COLD SPRING – Residents continued to oppose the sale of significant land in Taylor Township to the Gaming Commission at the borough council meeting on Monday.
Called Mountain Ground, the 1,367-acre land was donated to the borough by Roaring Spring founder Daniel M. Bare. At its June 13 meeting, council voted 5-2 to approve the option to sell the land for $1.2 million, according to Mirror records.
Taylor Township resident John Camerer questioned why the council claimed to have “explored all options” but had failed to meet with Troy Wright and other residents about the idea of a possible sports club.
Wright, a Roaring Spring resident, had raised the idea at a previous council meeting, records show.
“You didn’t explore all the options because you didn’t meet any of us and explore that option we had,” Camerar said.
Borough Council Chairman Rodney Green said what he heard at that meeting was the proposal for a club and that to him, a club means “Some people can enter a property and some people can’t.”
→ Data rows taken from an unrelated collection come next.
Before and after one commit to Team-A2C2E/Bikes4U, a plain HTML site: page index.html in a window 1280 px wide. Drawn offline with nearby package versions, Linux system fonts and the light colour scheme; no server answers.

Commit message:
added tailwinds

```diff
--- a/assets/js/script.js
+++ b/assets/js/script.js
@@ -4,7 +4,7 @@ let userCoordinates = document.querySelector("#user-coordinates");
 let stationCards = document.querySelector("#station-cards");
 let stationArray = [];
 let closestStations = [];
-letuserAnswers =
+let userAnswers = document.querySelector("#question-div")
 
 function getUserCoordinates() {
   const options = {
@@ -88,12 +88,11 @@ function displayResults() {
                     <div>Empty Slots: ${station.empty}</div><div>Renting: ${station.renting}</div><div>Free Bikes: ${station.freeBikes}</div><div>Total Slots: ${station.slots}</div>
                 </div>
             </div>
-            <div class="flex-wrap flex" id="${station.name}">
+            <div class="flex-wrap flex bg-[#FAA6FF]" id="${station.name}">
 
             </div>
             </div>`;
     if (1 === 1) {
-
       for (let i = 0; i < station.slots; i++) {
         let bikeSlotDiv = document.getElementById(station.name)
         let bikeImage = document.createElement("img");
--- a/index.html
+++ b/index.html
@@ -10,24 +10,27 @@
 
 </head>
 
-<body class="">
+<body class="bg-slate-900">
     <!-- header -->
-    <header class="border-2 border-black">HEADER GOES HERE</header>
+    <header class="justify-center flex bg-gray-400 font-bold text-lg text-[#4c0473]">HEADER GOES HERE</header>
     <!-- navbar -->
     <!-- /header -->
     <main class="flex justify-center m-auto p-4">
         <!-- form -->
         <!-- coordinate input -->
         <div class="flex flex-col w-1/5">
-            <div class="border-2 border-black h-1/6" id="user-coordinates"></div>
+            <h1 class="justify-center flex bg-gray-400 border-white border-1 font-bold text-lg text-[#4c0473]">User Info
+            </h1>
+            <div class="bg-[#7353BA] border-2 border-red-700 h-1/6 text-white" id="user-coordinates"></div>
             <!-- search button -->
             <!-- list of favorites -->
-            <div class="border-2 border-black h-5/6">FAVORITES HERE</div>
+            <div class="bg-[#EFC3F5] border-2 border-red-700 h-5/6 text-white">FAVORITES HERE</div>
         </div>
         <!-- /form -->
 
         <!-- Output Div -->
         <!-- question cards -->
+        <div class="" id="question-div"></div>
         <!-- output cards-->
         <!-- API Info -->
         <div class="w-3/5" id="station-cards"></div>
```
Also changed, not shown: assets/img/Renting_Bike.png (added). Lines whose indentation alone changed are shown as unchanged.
“A club does not include everyone” said Green. “It was mentioned that there should be a fee. Well, the solution we have right now is that there is no fee and everyone – especially once the property is sold to the Game Commission – will be open to everyone.
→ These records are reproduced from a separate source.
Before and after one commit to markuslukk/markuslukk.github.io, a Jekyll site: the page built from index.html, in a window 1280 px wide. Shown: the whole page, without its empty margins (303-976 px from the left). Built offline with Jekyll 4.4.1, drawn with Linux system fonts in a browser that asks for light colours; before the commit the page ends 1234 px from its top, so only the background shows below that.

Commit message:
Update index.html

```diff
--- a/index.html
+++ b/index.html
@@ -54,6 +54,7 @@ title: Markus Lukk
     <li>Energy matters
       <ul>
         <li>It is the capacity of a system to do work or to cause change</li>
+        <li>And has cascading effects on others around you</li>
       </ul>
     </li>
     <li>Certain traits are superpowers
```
Camerer went on to say that they could have potentially presented the borough with funds of $100,000 per year by charging an annual fee of $100 and that in 10 years they would do what the Game Commission offers for the land.
“I bet I could have convinced 1,000 people to do it, and even at $200 a pop, it’s $200,000.” Camerar said.
However, Green said the idea would exclude a lot of people who wouldn’t be able to afford the membership, and by selling the land on commission it would be open to everyone.
Norm Wright, father of Troy Wright who is disabled and walks with a cane, said Green was wrong and that selling the land on commission would make it accessible to fewer people.
“When the Game Commission takes over this land, I’m done”, said Norman Wright. “I won’t be on it anymore. I can’t walk anywhere in that distance, whether it’s hunting, sightseeing or anything.
He claimed the commission does not make it easy for anyone to hunt on his land and is only interested in money.
“That mountain, up there, there’s money in the bank”, said Norman Wright. “It’s still there – it will still be worth what you sold it for and over the years maybe even more. You’re making a big mistake selling it.
One of the main reasons the borough is selling the Mountain Ground is liability, according to Mirror records.
But the borough cannot be sued for what it fears being sued for, such as allowing hunters on property, N Morman Wright said.
“If we have to run away from anything that can be brought to court, we might as well stay home, lock the doors and never come out again because someone is going to sue you,” he said.
The sale of the Mountain Ground is expected to materialize by the end of the year, records show.
Mirror Staff editor Rachel Foor is at 814-946-7458.